EMDR and Trauma: Eye Movement Desensitization and Reprocessing (EMDR) is a psychotherapy treatment designed to alleviate the distress associated with traumatic memories. It’s particularly effective for individuals who have experienced various types of trauma, including Post-Traumatic Stress Disorder (PTSD), childhood trauma, and recent traumatic events.
Trauma can have profound psychological effects, often leading to PTSD, anxiety, depression, and other mental health disorders. Traditional therapy methods can be effective, but EMDR offers a unique approach that can often lead to quicker and more complete resolution of these issues.
How EMDR Works
EMDR therapy involves eight phases: history taking, preparation, assessment, desensitization, installation, body scan, closure, and reevaluation. During the desensitization phase, the therapist guides the client in eye movements or other bilateral stimulation while the client focuses on the traumatic memory. This process helps the brain reprocess the memory, reducing its emotional impact.
EMDR and Trauma Treatment
Numerous studies have shown the effectiveness of EMDR in treating trauma. For example, a study published in the Journal of Clinical Psychology found that EMDR was effective in reducing PTSD symptoms in a majority of clients.
What You Can Expect from EMDR Trauma Treatment
EMDR therapy involves eight phases
- History Taking: The therapist will gather information about your history and identify potential targets for EMDR processing.
- Preparation: The therapist will explain the EMDR process and teach you specific techniques for dealing with emotional distress.
- Assessment: You will be asked to focus on a specific traumatic or distressing event, along with the negative image, self-referencing belief, and body feeling related to it.
- Desensitization: While you focus on the event, your therapist will begin sets of side-to-side eye movements, sounds, and/or taps¹. You will be guided to notice what comes up in your body and mind after each round of dual-attention stimuli lasting 20-120 seconds¹.
- Installation: The therapist will help you concentrate on positive thoughts and beliefs to replace the negative ones.
- Body Scan: The therapist will ask you to bring the target event to mind and notice if there are any residual body sensations.
- Closure: This phase ensures that you leave each session feeling better than when you arrived.
- Reevaluation: At the beginning of subsequent sessions, the therapist checks to maintain the previous session’s positive effects.
What to Expect During and After Treatment
During the desensitization phase, you will likely experience shifts in body sensations, insight, or changes in images, feelings, or belief(s) regarding the event being targeted with EMDR therapy. As the client, your therapist will remind you that you have full control to stop, pause, slow down, or speed up the process at any point as needed.

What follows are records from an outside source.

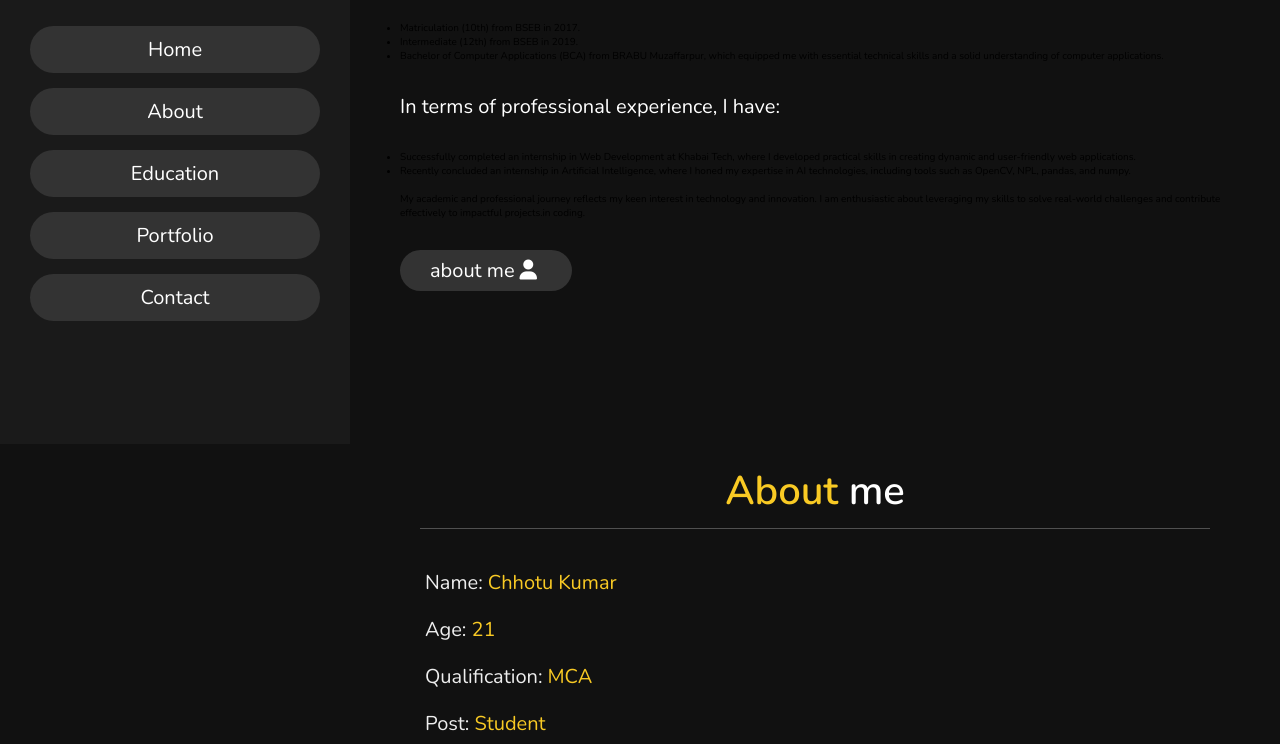
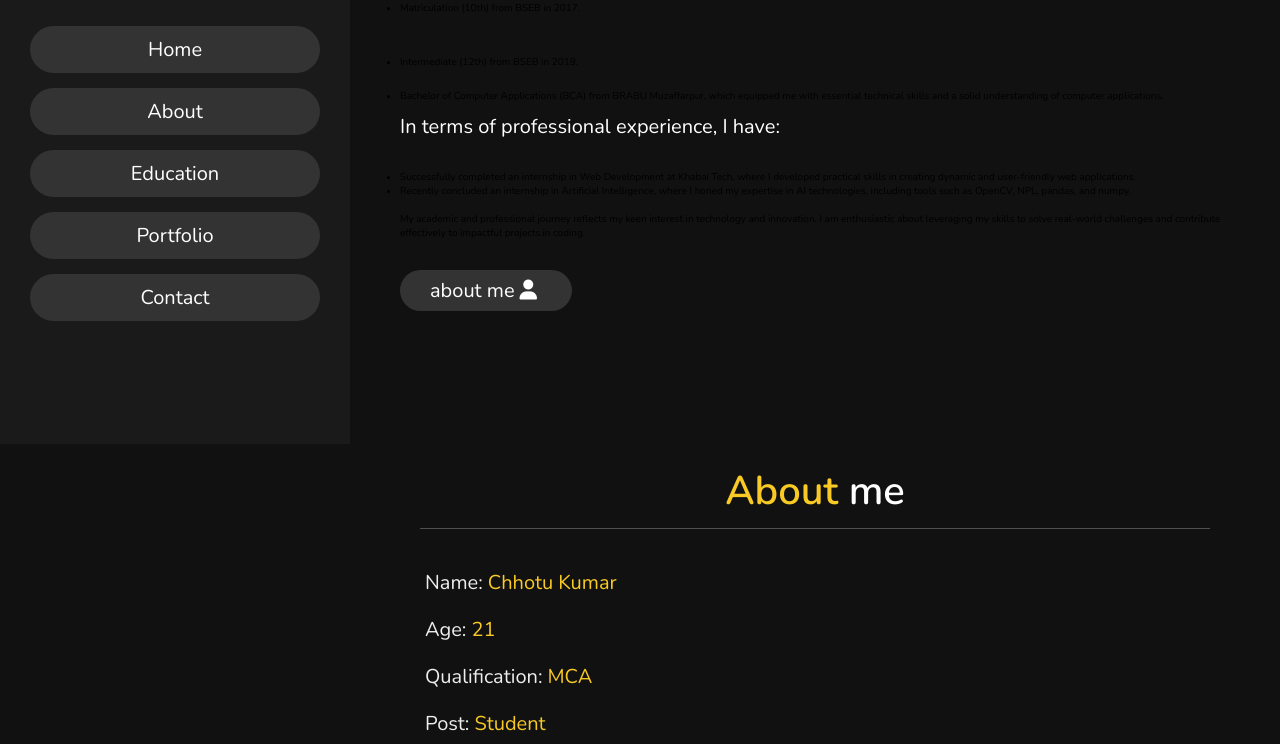
Before and after one commit to chhotu-code/Portfolio, a plain HTML site: page index.html in a window 1280 px wide. Shown: the part 356-1100 px from the top of the page. Drawn offline with nearby package versions, Linux system fonts and the light colour scheme.

Commit message:
Update index.html

```diff
--- a/index.html
+++ b/index.html
@@ -36,11 +36,11 @@
     <p>My name is Chhotu Kumar, and I am currently pursuing a Master of Computer Applications (MCA) (2nd year) from Rajasthan Technical University, Kota.<br>
 
         I have a strong academic foundation, having completed:</p>
-            <p><ul>
-                <li>Matriculation (10th) from BSEB in 2017.</li>
-                <li>Intermediate (12th) from BSEB in 2019.</li>
+            <ul>
+                <p><li>Matriculation (10th) from BSEB in 2017.</li></p>
+                <p><li>Intermediate (12th) from BSEB in 2019.</li></p>
                 <li>Bachelor of Computer Applications (BCA) from BRABU Muzaffarpur, which equipped me with essential technical skills and a solid understanding of computer applications.</li>
-            </ul></p>
+            </ul>
 
     <p>In terms of professional experience, I have:</pr>
     <p><ul>
```
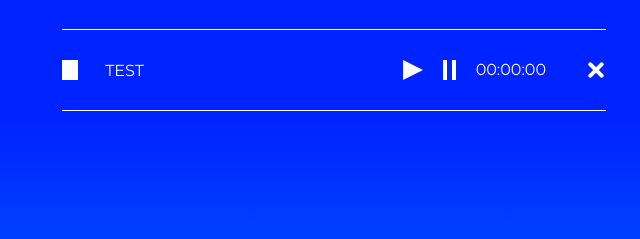
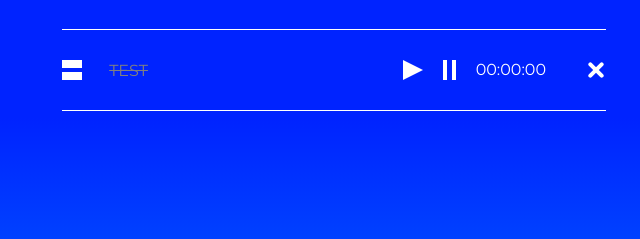
Before and after one commit to anne-kd/To-Do-List, a plain HTML site: page index.html in a window 1280 px wide. Both pictures are taken after a click on the element 327 px from the left and 256 px from the top of the page. Shown: the part 186-425 px from the top of the page, 258-898 px from the left. Drawn offline with Linux system fonts and the light colour scheme.

Commit message:
checkbox

```diff
--- a/index.html
+++ b/index.html
@@ -27,7 +27,7 @@
                 <div id="task-container">
                     <ul class="list">
                         <li class="task">
-                            <div class="checkbox" onClick="check()"></div>
+                            <div class="checkbox" onclick="check(event)"><span></span></div>
                             <div class="task-text">TEST</div>
                             <div class="timer">
                                 <div class="play"></div>
--- a/main.js
+++ b/main.js
@@ -24,7 +24,7 @@ function remInput() {
 }
 function addTask() {
     var getInput = DOMInput.value;
-    var html = "<li class=\"task\">\n    <div class=\"checkbox\" onclick=\"check(event)\"></div>\n    <div class=\"task-text\"> %text% </div>\n    <div class=\"timer\">\n        <div class=\"play\"></div>\n        <div class=\"pause\"></div>\n        <div class=\"time\"> <span class=\"hour\">00</span>:<span class=\"min\">00</span>:<span class=\"sec\">00</span></div>\n    </div>\n    <div class=\"remove-task\" onclick=\"removeTask(event)\"> <span></span> <span></span> </div>\n    </li>";
+    var html = "<li class=\"task\">\n    <div class=\"checkbox\" onclick=\"check(event)\"><span></span></div>\n    <div class=\"task-text\"> %text% </div>\n    <div class=\"timer\">\n        <div class=\"play\"></div>\n        <div class=\"pause\"></div>\n        <div class=\"time\"> <span class=\"hour\">00</span>:<span class=\"min\">00</span>:<span class=\"sec\">00</span></div>\n    </div>\n    <div class=\"remove-task\" onclick=\"removeTask(event)\"> <span></span> <span></span> </div>\n    </li>";
     var replacement = html.replace('%text%', getInput);
     DOMList.insertAdjacentHTML("afterbegin", replacement);
     remInput();
--- a/main.ts
+++ b/main.ts
@@ -37,7 +37,7 @@ function addTask(){
     let getInput = DOMInput.value;
 
     let html = `<li class="task">
-    <div class="checkbox" onclick="check(event)"></div>
+    <div class="checkbox" onclick="check(event)"><span></span></div>
     <div class="task-text"> %text% </div>
     <div class="timer">
         <div class="play"></div>
--- a/style.css
+++ b/style.css
@@ -167,9 +167,15 @@ body
     background-color: white;
     cursor: pointer;
 }
-.checked {
-    background-color: black;
+.checked span
+{
+    display: block;
+    width: 20px;
+    height: 4px;
+    margin-top: 40%;
+    background-color:rgba(0,35,255,1);
 }
+
 .task-text
 {
     padding-left: 5%;
@@ -195,6 +201,7 @@ body
     height: 4px;
     border-radius: 4px;
     background-color: white;
+    cursor: pointer;
 }
 .remove-task span:nth-child(1)
 {
```
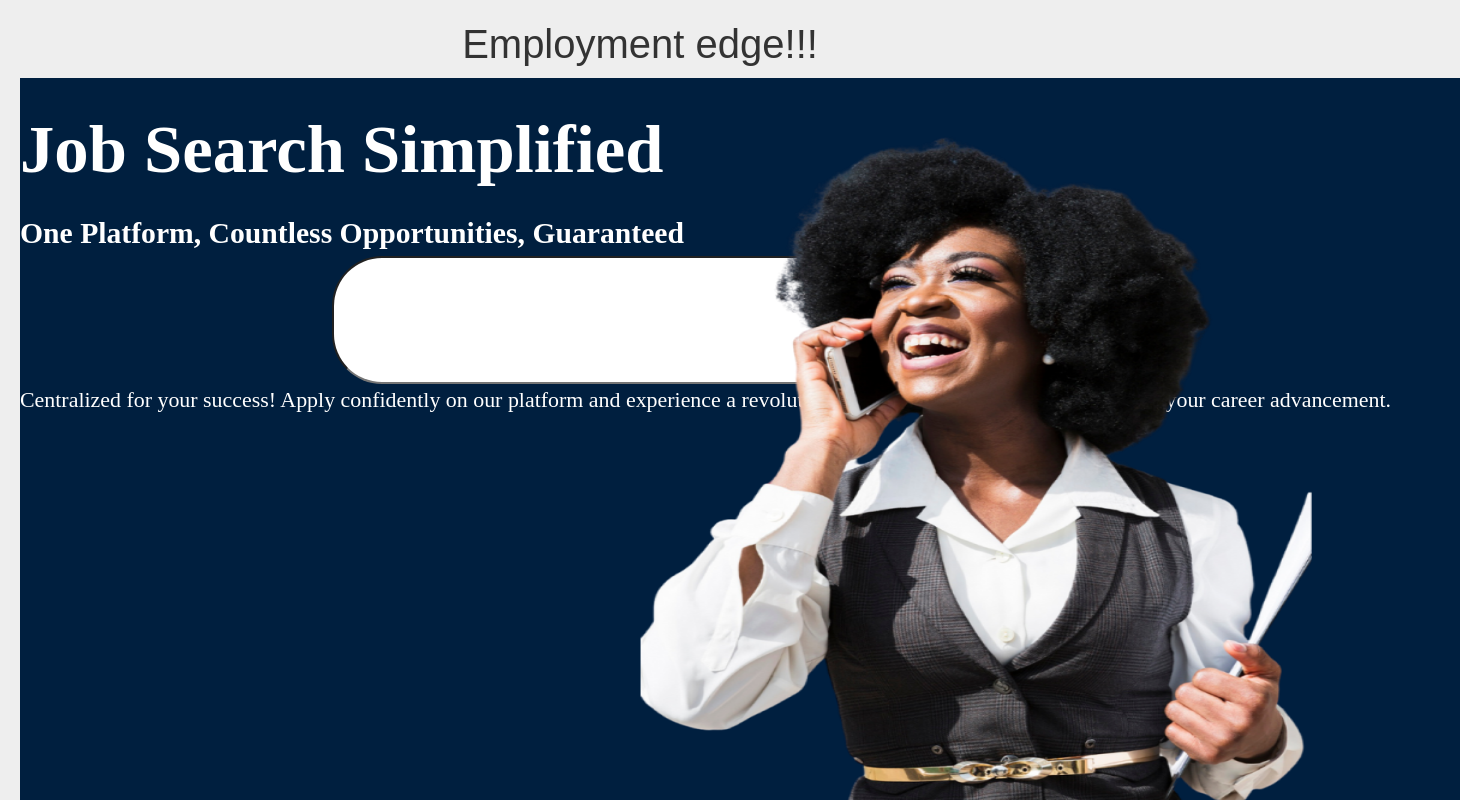
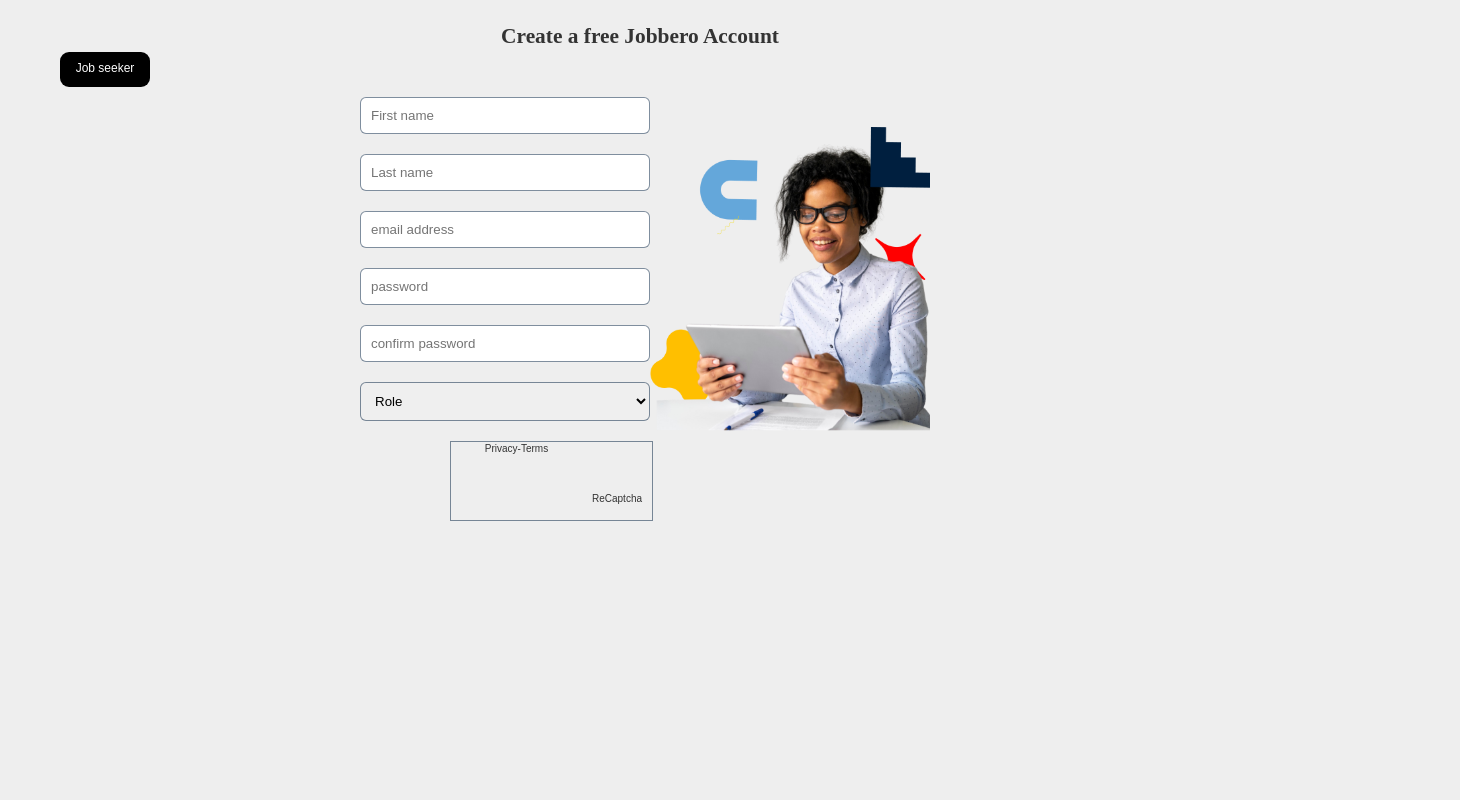
Before and after one commit to jummy16/Employment-Edge, a React (Vite) app: page / in a window 1280 px wide. Shown: the top 800 px of the page, 1460 px wide, since content can reach past the window. Built offline with nearby package versions, Linux system fonts and the light colour scheme.

Commit message:
update on signup

```diff
--- a/src/App.jsx
+++ b/src/App.jsx
@@ -1,19 +1,22 @@
 import {BrowserRouter, Routes, Route} from 'react-router-dom'
 import './App.css'
 import Landing from './Components/LandingPage/Landing'
+import Signup from './Components/LandingPage/Signup'
 
 function App() {
 
   return (
     <>
     <BrowserRouter>
-    {/* Let your routes come in here */}
+    <Routes>
 
-    <h1>Employment edge!!!</h1>
 
+    </Routes>
+    <Signup/>
     </BrowserRouter>
 
-<Landing/>
+
+
 </>
   )
 }
--- /dev/null
+++ b/src/Components/LandingPage/Signup.jsx
@@ -0,0 +1,47 @@
+import React from 'react'
+import './signup.css'
+import PICTURE from '../../assets/Icons/Group 353.png'
+
+const Signup = () => {
+  return (
+    <div>
+        <h4 className='signup-header'>Create a free Jobbero Account</h4>
+        <p className='job-seeker'>Job seeker</p>
+        <div className='container'>
+         <form action="" id="signupForm" className='form'>
+            <div >
+                <input className='input-field' type="text" id="inputFirstName" placeholder="First name" ></input>
+            </div>
+            <div>
+                <input className='input-field'  type="text" id="inputLastName" placeholder="Last name"></input>
+            </div>
+
+            <div>
+                <input className='input-field'  type="email" id="inputEmail" placeholder="email address" required></input>
+            </div>
+
+            <div>
+                <input className='input-field'  type="password" id="inputPassword" placeholder="password" required></input>
+            </div>
+
+            <div>
+                <input className='input-field'  type="password" id="inputPassword" placeholder="confirm password" required></input>
+            </div>
+
+            <div>
+                <select className='input-field' >
+                    <option>Role</option>
+                </select>
+             </div>
+             <div className='ReCaptcha-box'>
+                <p className='ReCaptcha'>ReCaptcha</p>
+                <p className='ReCaptcha-terms'>Privacy-Terms</p>
+             </div>
+        </form>
+        <img className='signup-img' src={PICTURE} alt=''/>
+    </div>
+</div>
+  )
+}
+
+export default Signup
--- /dev/null
+++ b/src/Components/LandingPage/signup.css
@@ -0,0 +1,65 @@
+/* form{
+    text-align: left;
+} */
+.signup-header{
+    width: 333px;
+    height: 32px;
+    top: 124px;
+    left: 519px;
+    gap: 0px;
+    opacity: 0px;
+    font-family: Poppins;
+    font-size: 21.38px;
+    font-weight: 600;
+    line-height: 32.07px;
+    margin: auto;
+}
+.job-seeker{
+    width: 90px;
+    height: 35px;
+    gap: 0px;
+    border-radius: 9px;
+    background-color: #000;
+    color: #fff;
+    opacity: 0px;
+    margin-left: 4rem;
+    padding: 0.9rem;
+    font-size: 12px;
+}
+.container{
+    width: 50%;
+    height: 100vh;
+    display: grid;
+    grid-template-columns: 1fr 1fr;
+    margin-left: 1rem;
+}
+.input-field{
+    width: 100%;
+    padding: 1rem;
+    border-radius: 6px;
+    border: 1px solid #001F3F80;
+    margin: 1rem;
+}
+.signup-img{
+    width: 100%;
+    margin-top: 4rem;
+}
+.ReCaptcha-box{
+    width: 70%;
+    height: 10%;
+    top: 793px;
+    margin-left: 100px;
+    gap: 4.99px;
+    opacity: 0px;
+    border: 1px solid #001F3F80;
+    margin-top: 1rem;
+}
+.ReCaptcha{
+    font-size: 10px;
+    padding-top: 4rem;
+    float: right;
+    margin: 10px;
+}
+.ReCaptcha-terms{
+    font-size: 10px;
+}
```
Also changed, not shown: src/assets/Icons/Group 353.png (added).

After EMDR therapy, most clients can expect to feel relief, have lower distress levels related to traumatic memories, and no longer feel like the traumatic event is still happening to them. People can expect to have increased coping skills and tools for dealing with future distress and will have gained healthier thoughts and beliefs.
EMDR therapy appears to work by directly affecting the brain and “unfreezing” the traumatic memories, allowing you to resolve them. Over time, you can work through the disturbing memories and associated feelings until you can think about the event without reliving it. The memory is still there, but it is less upsetting⁴.
Remember, it’s important to consult a healthcare professional to discuss your treatment options and understand if EMDR is the right fit for you. 😊
In conclusion, EMDR is a powerful tool in the treatment of trauma, offering hope to those who have been deeply affected by traumatic events. While it’s not a cure-all, it’s a valuable part of a comprehensive treatment plan for trauma and PTSD.
What to Expect in Your Initial EMDR Therapy Sessions. https://www.psychologytoday.com/us/blog/relationship-and-trauma-insights/202012/what-to-expect-in-your-initial-emdr-therapy-sessions
What Should You Expect After EMDR? – Choosing Therapy. https://www.choosingtherapy.com/what-to-expect-after-emdr/
EMDR Therapy for Trauma, PTSD, Anxiety, and Panic – HelpGuide.org. https://www.helpguide.org/articles/therapy-medication/emdr-therapy.htm
EMDR Therapy: What It Is, Procedure & Effectiveness – Cleveland Clinic. https://my.clevelandclinic.org/health/treatments/22641-emdr-therapy
Prolonged Exposure: Helping During Treatment – PTSD: National Center …. https://www.ptsd.va.gov/family/docs/Family_HowHelpEMDR.pdf